Try it: Every line below needs to be printed again exactly, without any of its pictures.

Exercise inputs:
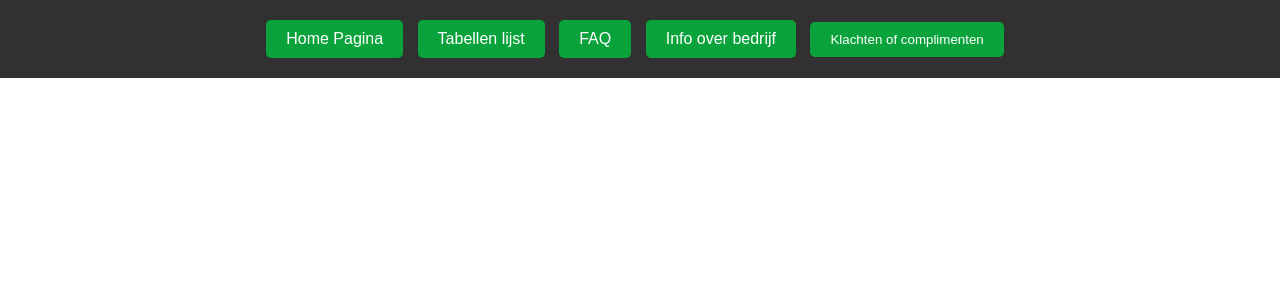
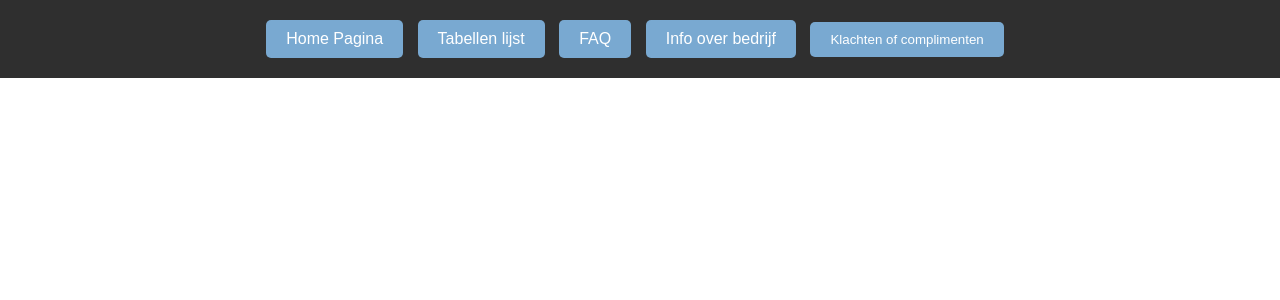
Before and after one commit to 9022569/workshop-periode-3, a PHP site: page / in a window 1280 px wide. Shown: the top 300 px of the page. Run offline with PHP 8.4, Linux system fonts and the light colour scheme.

Commit message:
navmenu color fix

```diff
--- a/Pages/navmenu.css
+++ b/Pages/navmenu.css
@@ -1,5 +1,5 @@
 .nav {
-    background-color: rgb(49, 49, 49);
+    background-color: #2F2F2F;
     padding: 10px;
     text-align: center;
 }
@@ -20,13 +20,13 @@
     padding: 10px 20px;
     text-decoration: none;
     color: #fff;
-    background-color: #0aa33b;
+    background-color: #79A9D1;
     border-radius: 5px;
     transition: background-color 0.3s;
 }
 
 .nav a:hover {
-    background-color: #076d27;
+    background-color: #304D6D;
 }
 
 body {
@@ -43,7 +43,7 @@ body {
 .dropdown-content {
     display: none;
     position: absolute;
-    background-color: rgb(49, 49, 49);
+    background-color: #2F2F2F;
     min-width: 160px;
     box-shadow: 0px 8px 16px 0px rgba(0,0,0,0.2);
     z-index: 1;
@@ -58,7 +58,7 @@ body {
 }
 
 .dropdown-content a:hover {
-    background-color: #076d27;
+    background-color: #304D6D;
 }
 
 .dropdown:hover .dropdown-content {
@@ -69,12 +69,12 @@ body {
     display: inline-block;
     padding: 10px 20px;
     color: #fff;
-    background-color: #0aa33b;
+    background-color: #79A9D1;
     border: none;
     border-radius: 5px;
     transition: background-color 0.3s;
 }
 
 .dropbtn:hover {
-    background-color: #076d27;
+    background-color: #304D6D;
 }
```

Written answer:
Before and after one commit to 9022569/workshop-periode-3, a PHP site: page / in a window 1280 px wide. Shown: the top 300 px of the page. Run offline with PHP 8.4, Linux system fonts and the light colour scheme.

Commit message:
navmenu color fix

```diff
--- a/Pages/navmenu.css
+++ b/Pages/navmenu.css
@@ -1,5 +1,5 @@
 .nav {
-    background-color: rgb(49, 49, 49);
+    background-color: #2F2F2F;
     padding: 10px;
     text-align: center;
 }
@@ -20,13 +20,13 @@
     padding: 10px 20px;
     text-decoration: none;
     color: #fff;
-    background-color: #0aa33b;
+    background-color: #79A9D1;
     border-radius: 5px;
     transition: background-color 0.3s;
 }
 
 .nav a:hover {
-    background-color: #076d27;
+    background-color: #304D6D;
 }
 
 body {
@@ -43,7 +43,7 @@ body {
 .dropdown-content {
     display: none;
     position: absolute;
-    background-color: rgb(49, 49, 49);
+    background-color: #2F2F2F;
     min-width: 160px;
     box-shadow: 0px 8px 16px 0px rgba(0,0,0,0.2);
     z-index: 1;
@@ -58,7 +58,7 @@ body {
 }
 
 .dropdown-content a:hover {
-    background-color: #076d27;
+    background-color: #304D6D;
 }
 
 .dropdown:hover .dropdown-content {
@@ -69,12 +69,12 @@ body {
     display: inline-block;
     padding: 10px 20px;
     color: #fff;
-    background-color: #0aa33b;
+    background-color: #79A9D1;
     border: none;
     border-radius: 5px;
     transition: background-color 0.3s;
 }
 
 .dropbtn:hover {
-    background-color: #076d27;
+    background-color: #304D6D;
 }
```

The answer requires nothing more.